The Diamond Model of intrusion analysis comprises the core features of an intrusion event: adversary, capability, infrastructure, and victim. The core features are linked via edges to represent the fundamental relationships between the features which can be exploited analytically to further discover and develop knowledge of malicious activity.
The above depiction models analytic pivoting using the Diamond Model. One of the most powerful features of the Diamond — pivoting, allows an analyst to exploit the fundamental relationship between features (highlighted by edges between the features) to discover new knowledge of malicious activity.

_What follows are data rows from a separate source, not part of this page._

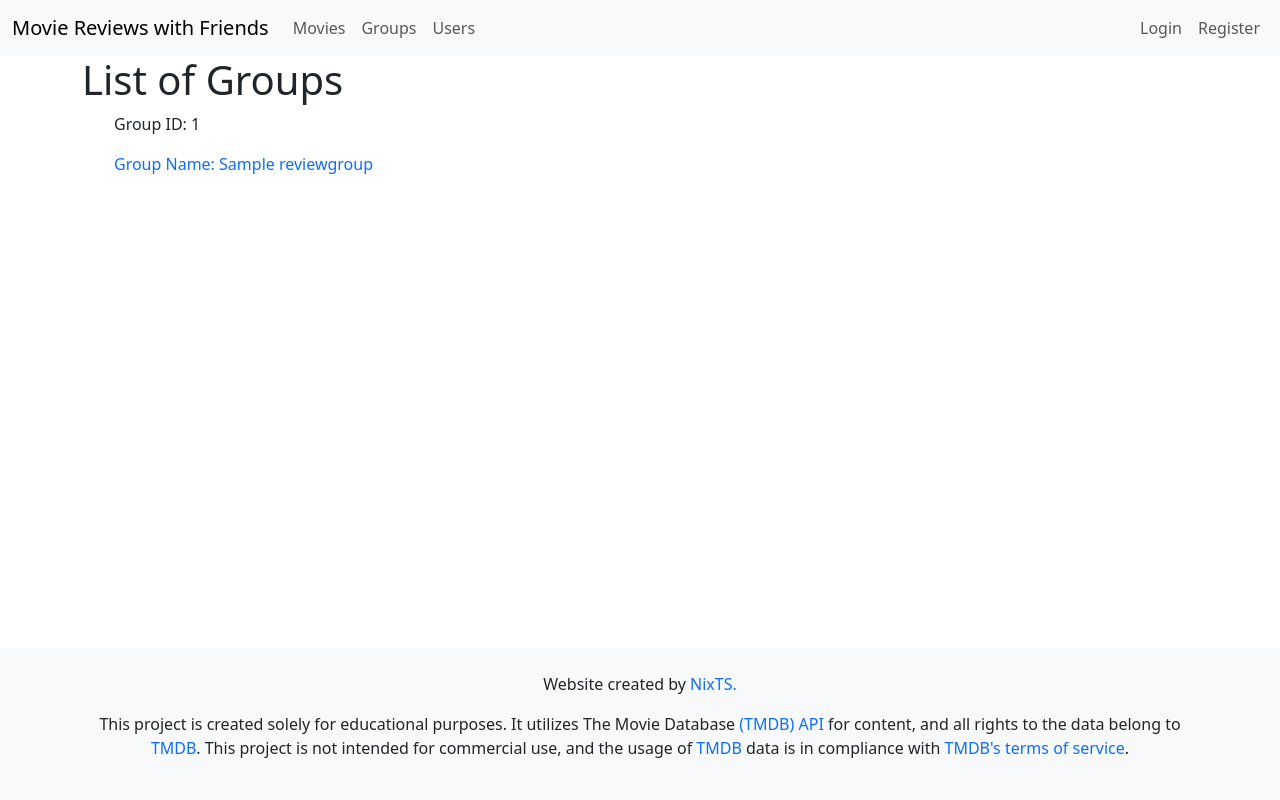
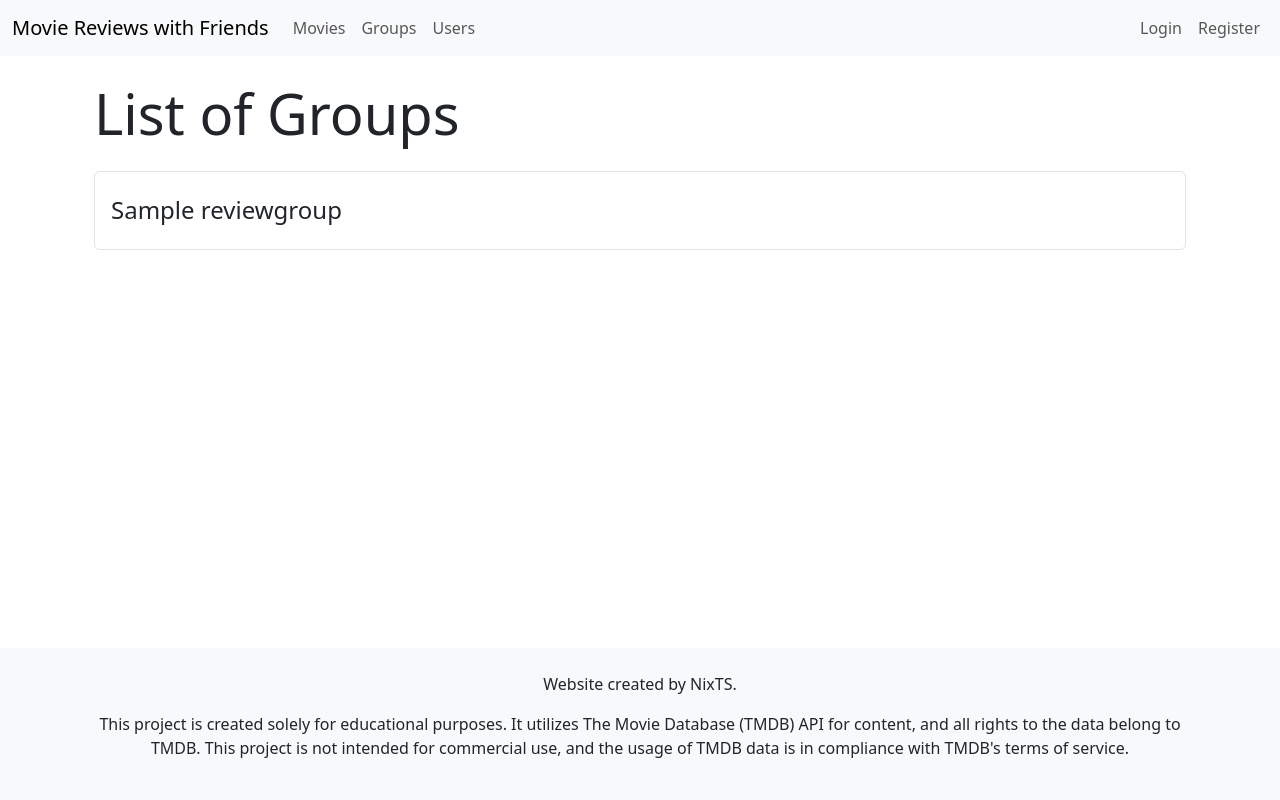
Before and after one commit to NixTS/movie-reviews-with-friends, a Django app: page /groups/list_groups/ in a window 1280 px wide. Run offline with Django 4.2, Linux system fonts and the light colour scheme; tables that the repository leaves empty hold one stand-in row (values such as "Sample post"); parts of the project's set-up code (start-up, migrations or seed data) failed here and were passed over.

Commit message:
Style groups list page

```diff
--- a/review_groups/templates/review_groups/display_groups.html
+++ b/review_groups/templates/review_groups/display_groups.html
@@ -4,17 +4,23 @@
 
 {% block content %}
 
-<h1>List of Groups</h1>
+<div class="container">
+    <h1 class="display-4 text-left my-4">List of Groups</h1>
     {% if groups %}
-<ul>
+    <ul class="list-group">
         {% for group in groups %}
-    <p>Group ID: {{ group.group_id }}</p>
-    <a href="{% url 'group_details' group.group_id %}">
-        <p>Group Name: {{ group.group_name }}</p>
+        <li class="list-group-item mb-4 border rounded py-4">
+            <a href="{% url 'group_details' group.group_id %}" class="text-decoration-none">
+                <h2 class="h4 mb-0">{{ group.group_name }}</h2>
             </a>
-    <br>
+        </li>
         {% endfor %}
     </ul>
     {% endif %}
+</div>
+
+
+
+
 
 {% endblock %}
--- a/static/css/style.css
+++ b/static/css/style.css
@@ -2,6 +2,7 @@
 
 a {
     text-decoration: none;
+    color: inherit;
 }
 
 /* --------------------------------------------------------- headings */
```
Lines whose indentation alone changed are shown as unchanged.
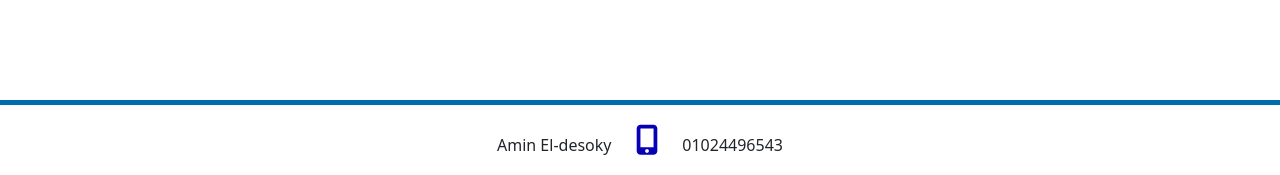
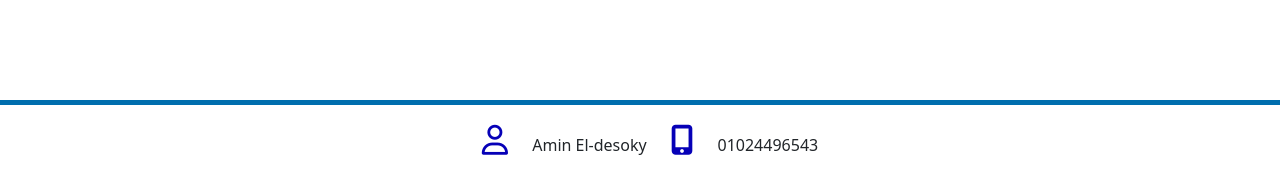
Before and after one commit to amin-shokran/car-3, a plain HTML site: page index.html in a window 1280 px wide. Shown: the part 3981-4156 px from the top of the page. Drawn offline with Linux system fonts and the light colour scheme.

Commit message:
Update index.html

```diff
--- a/index.html
+++ b/index.html
@@ -224,6 +224,7 @@
 
      <div class="R">
             <div class="col-md-12 text-center">
+                <i class="fa-regular fa-user"></i>
 
                 <span>Amin El-desoky</span>
              <a href=""><i class="fa-solid fa-mobile-screen-button"></i></a>
```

Subsequent to this analysis is an Activity-Attack Graph, diagrammed above. This chart illustrates the integration of knowledge of actual adversary attack paths with the multitude of hypothetical attack paths that could be taken. Using an activity-attack graph highlights the potential paths of an adversary in the future as well as the preferred paths based on current knowledge.
As forensic analysts, we should always look to be continuously improving our craft, especially around our methodology in how we conduct investigations. I leave it to you to decide on which methodology you adopt, or possibly even make better.
Originally published at www.alissaknight.com on October 23, 2017.